Flagship FAQs: Are the SS United States' Interiors Still Intact?
Today, we’re back to answer another important question posed by our generous supporters: Are the interiors on America's Flagship still intact?
Interiors aboard the SS United States. Courtesy of Mark B. Perry.
Unfortunately, the SS United States’ fittings were all dismantled in the 1980s and 1990s by previous owners, both for financial gain and to remove building materials popular in the 1950s that were later deemed hazardous.
Many of the ship’s fittings and works of art do survive to this day, largely housed in private collections. The Conservancy’s mission includes a restoration of several of the ship’s grand public rooms to their original configuration with both original and replica materials. We are also presently undertaking a special project to catalogue the location and ownership of the remaining fittings from the vessel including furniture, artwork, china, and other items.

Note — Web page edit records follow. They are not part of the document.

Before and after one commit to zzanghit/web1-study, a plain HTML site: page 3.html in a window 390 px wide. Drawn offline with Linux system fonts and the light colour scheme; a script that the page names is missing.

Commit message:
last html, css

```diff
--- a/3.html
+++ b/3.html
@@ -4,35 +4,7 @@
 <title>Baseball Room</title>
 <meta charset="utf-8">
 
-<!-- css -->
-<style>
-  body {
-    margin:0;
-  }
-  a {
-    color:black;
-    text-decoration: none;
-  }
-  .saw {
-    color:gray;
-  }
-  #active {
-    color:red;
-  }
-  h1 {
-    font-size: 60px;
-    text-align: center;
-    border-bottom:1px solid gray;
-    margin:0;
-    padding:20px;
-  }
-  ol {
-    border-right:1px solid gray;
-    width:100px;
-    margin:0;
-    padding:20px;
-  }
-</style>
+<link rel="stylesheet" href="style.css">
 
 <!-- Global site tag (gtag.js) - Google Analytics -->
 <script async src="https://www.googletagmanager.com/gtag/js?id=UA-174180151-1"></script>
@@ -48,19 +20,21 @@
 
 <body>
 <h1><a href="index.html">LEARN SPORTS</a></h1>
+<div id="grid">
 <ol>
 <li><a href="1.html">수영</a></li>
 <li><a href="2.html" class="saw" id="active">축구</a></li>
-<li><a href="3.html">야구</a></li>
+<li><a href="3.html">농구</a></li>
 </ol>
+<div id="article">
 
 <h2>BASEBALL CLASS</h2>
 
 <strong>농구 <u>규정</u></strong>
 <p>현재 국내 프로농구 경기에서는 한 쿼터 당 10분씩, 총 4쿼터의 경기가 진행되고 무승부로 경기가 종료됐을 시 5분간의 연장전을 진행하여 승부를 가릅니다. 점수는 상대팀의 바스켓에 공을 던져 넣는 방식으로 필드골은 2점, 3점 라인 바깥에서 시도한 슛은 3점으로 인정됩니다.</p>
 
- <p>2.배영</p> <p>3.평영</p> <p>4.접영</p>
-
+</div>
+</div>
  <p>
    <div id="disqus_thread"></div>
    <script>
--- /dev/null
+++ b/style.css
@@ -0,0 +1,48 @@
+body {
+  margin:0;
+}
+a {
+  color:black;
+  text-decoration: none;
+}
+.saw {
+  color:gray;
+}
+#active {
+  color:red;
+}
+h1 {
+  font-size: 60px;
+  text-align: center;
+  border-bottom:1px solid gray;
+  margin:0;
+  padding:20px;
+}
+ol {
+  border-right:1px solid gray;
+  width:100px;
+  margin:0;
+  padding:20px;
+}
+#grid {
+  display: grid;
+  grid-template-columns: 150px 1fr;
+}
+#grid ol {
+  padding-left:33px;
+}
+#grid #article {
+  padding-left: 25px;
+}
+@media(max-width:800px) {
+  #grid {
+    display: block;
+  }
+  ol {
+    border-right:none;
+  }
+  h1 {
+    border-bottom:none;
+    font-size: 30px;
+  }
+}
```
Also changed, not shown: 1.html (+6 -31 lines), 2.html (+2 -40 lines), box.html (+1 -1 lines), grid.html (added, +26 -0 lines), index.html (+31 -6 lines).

Learn more about the skilled designers behind the vessel's fabulous interiors:
While the SS United States was designed by Gibbs & Cox, the architects Eggers & Higgins laid out its interior, and Anne Urquhart and Dorothy Marckwald of the Manhattan firm of Smyth, Urquhart & Marckwald designed the decor.
First Class observation lounge aboard the SS United States. Courtesy of Mark B. Perry.
To some extent the pair reprised the successful interiors of the SS America, adding the inviolate dictate that only non-flammable materials be used, along with the most modern furniture designs available in the day. Instead of traditional woods, the interior featured aluminum furniture and trim, rubber flooring, glass tabletops, and synthetic-fiber bedspreads and draperies. In total, 15,500 pieces of bespoke furniture were made for the ship, all upholstered with custom, nonflammable fabrics.
Color coordination aboard the SS United States was thoroughly studied, and colors were chosen by Urquhart and Marckwald to achieve bright, cheerful and comfortable interiors, moving away from the ornate styles of old liners. Colors and designs inspired by nature, and multiple geometric fabric patterns, were chosen to decorate the vessel, while keeping in mind Marckwald's decree:
"One thing we don't do on a ship is use color that is at all yellowish green — you know, anything that will remind a traveler of the condition of his stomach.”
First Class dining room. Courtesy of Mark B. Perry.
For more answers to frequently asked questions about the SS United States and the Conservancy, CLICK HERE to read our full summary. Additionally, if you believe that you own original artwork, furnishings, or other items from the vessel, please drop us a line at email@example.com.